March 1584

As they stood up Tom could see a terrible incident being played out before the court. The key player, a man who unlike the courtiers was wearing plain garb in dark fustian and worsted fabrics, had been thrown face down on the floor. Whatever was being said to him was lost on Tom but he could tell by the Queen’s wild gestures, her hands balled into fists and her eyes flashing whilst she spoke through gritted teeth, that she was terrifyingly angry. The man had his head in his hands, congealed blood where his fingernails used to be and Tom could see his swollen face was bloodied and bruised. One of the guards hauled him to his feet and held him there as the man wobbled about as if his legs would give way. Tom felt his gut quiver in fright and for once he was relieved he couldn’t hear the screaming he imagined was happening, if the wincing from the other people around the room was anything to go by.

Finally, the Queen pointed to a door hidden in one corner of the room where the panelling had opened up to reveal a stone staircase beyond and the man was hauled off by his feet, his head dragging across the floor as if he were already a corpse. Tom caught a glimpse of the man being pulled away and down the stairs, the back of his head bouncing off every step as he disappeared from view. Hot acid bile clawed at the back of Tom’s throat. What on earth was he doing here? As he and Hugh were ushered forward it took everything he had not to vomit. As he knelt again, he could see specks of blood in front of him on the floor.

He turned his attention to the Queen. She was talking to Hugh but he caught the gist of what she was saying from the occasional word. Her mood seemed to have switched in an instant – all thoughts of the poor wretch dragged away just seconds earlier gone – as she exclaimed her delight for the vanilla flavouring which she’d never tasted before and insisted the two apothecaries sought out more. She got to her feet and turned towards Tom, her small dark eyes burning into his as if she could read everything tumbling through his mind; his thoughts and his fears laid bare before this diminutive woman who was the most powerful female in the world. His legs began to shake, her supremacy and confidence rolling from her in waves. Now they were closer he could see the pale face paint she wore was disguising a harsh pockmarked complexion and together with her hooked nose she was less attractive than the portrait he’d admired as he followed Hugh along the corridor a few minutes previously. 

‘I am told by my apothecary that you are responsible for bringing this new spice, vanilla, to my court.’ Tom had to watch her thin-lipped mouth carefully as she spoke.
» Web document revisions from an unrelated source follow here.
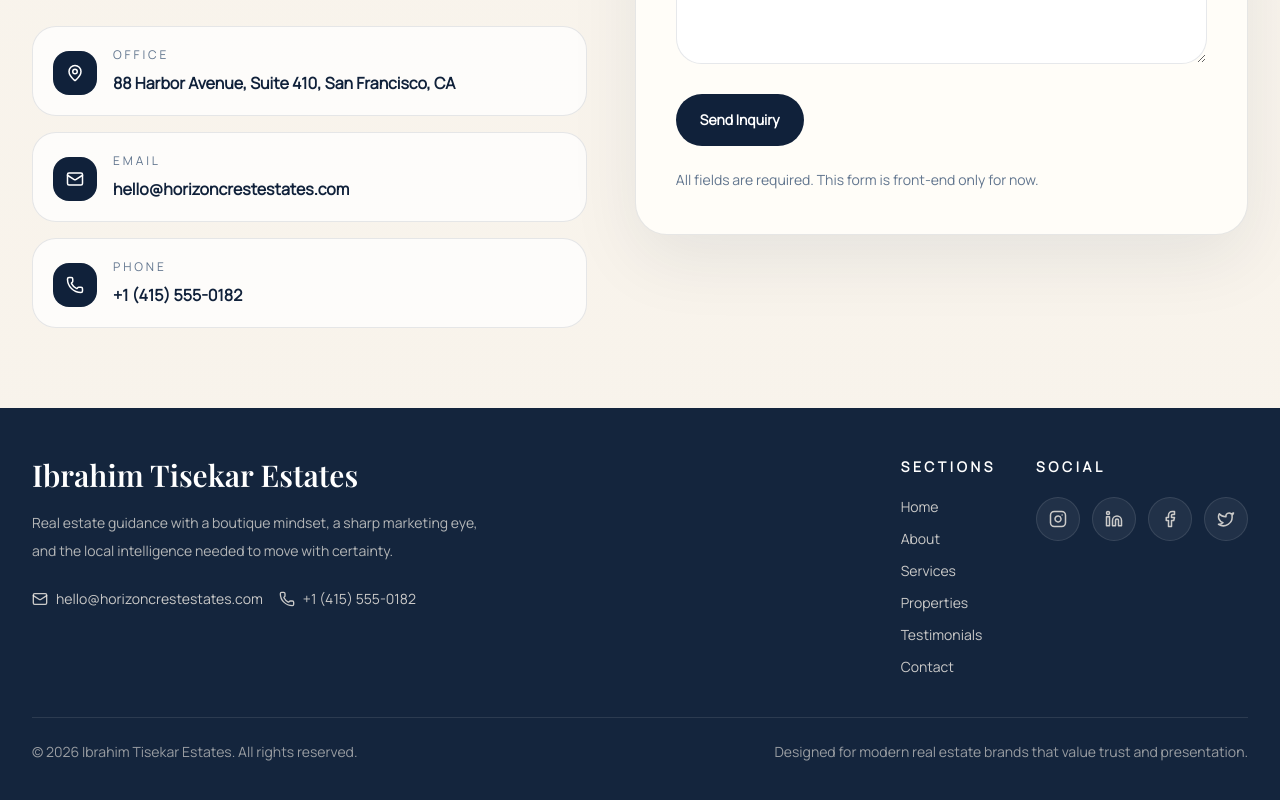
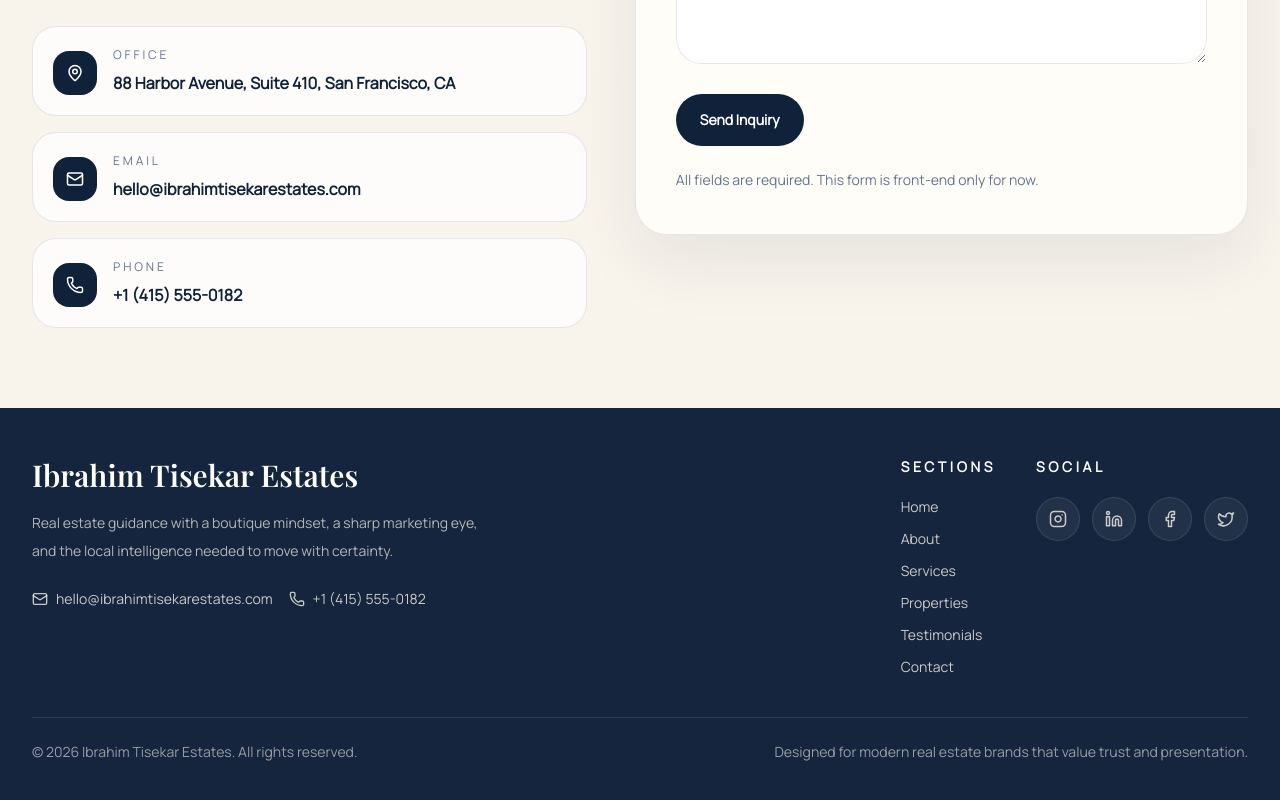
Before and after one commit to Zuvairiya7197/react-next-single-page, a Next.js app: page / in a window 1280 px wide. Shown: the part 6071-6871 px from the top of the page. Built offline with nearby package versions, Linux system fonts and the light colour scheme.

Commit message:
email updated

```diff
--- a/components/Footer.tsx
+++ b/components/Footer.tsx
@@ -30,11 +30,11 @@ export function Footer() {
           </p>
           <div className="mt-6 flex flex-wrap gap-4 text-sm">
             <a
-              href="mailto:hello@horizoncrestestates.com"
+              href="mailto:hello@ibrahimtisekarestates.com"
               className="inline-flex items-center gap-2"
             >
               <Mail size={16} aria-hidden="true" />
-              hello@horizoncrestestates.com
+              hello@ibrahimtisekarestates.com
             </a>
             <a
               href="tel:+14155550182"
--- a/lib/data.ts
+++ b/lib/data.ts
@@ -213,8 +213,8 @@ export const contactDetails = {
   },
   email: {
     label: 'Email',
-    value: 'hello@horizoncrestestates.com',
-    href: 'mailto:hello@horizoncrestestates.com',
+    value: 'hello@ibrahimtisekarestates.com',
+    href: 'mailto:hello@ibrahimtisekarestates.com',
   },
   phone: {
     label: 'Phone',
```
Thankfully she seemed to consider each word for a moment before she said it and he had little trouble understanding her. He bowed again from his waist, before standing up so he could watch her face once again. ‘And you can neither hear nor speak and yet understand what those around you say?’ Tom nodded, wondering what she was thinking and if his time at the palace was about to come to an end. He watched as she made her way back to her throne behind her, the weight of her gown almost swamping her tiny frame and preventing her from moving. 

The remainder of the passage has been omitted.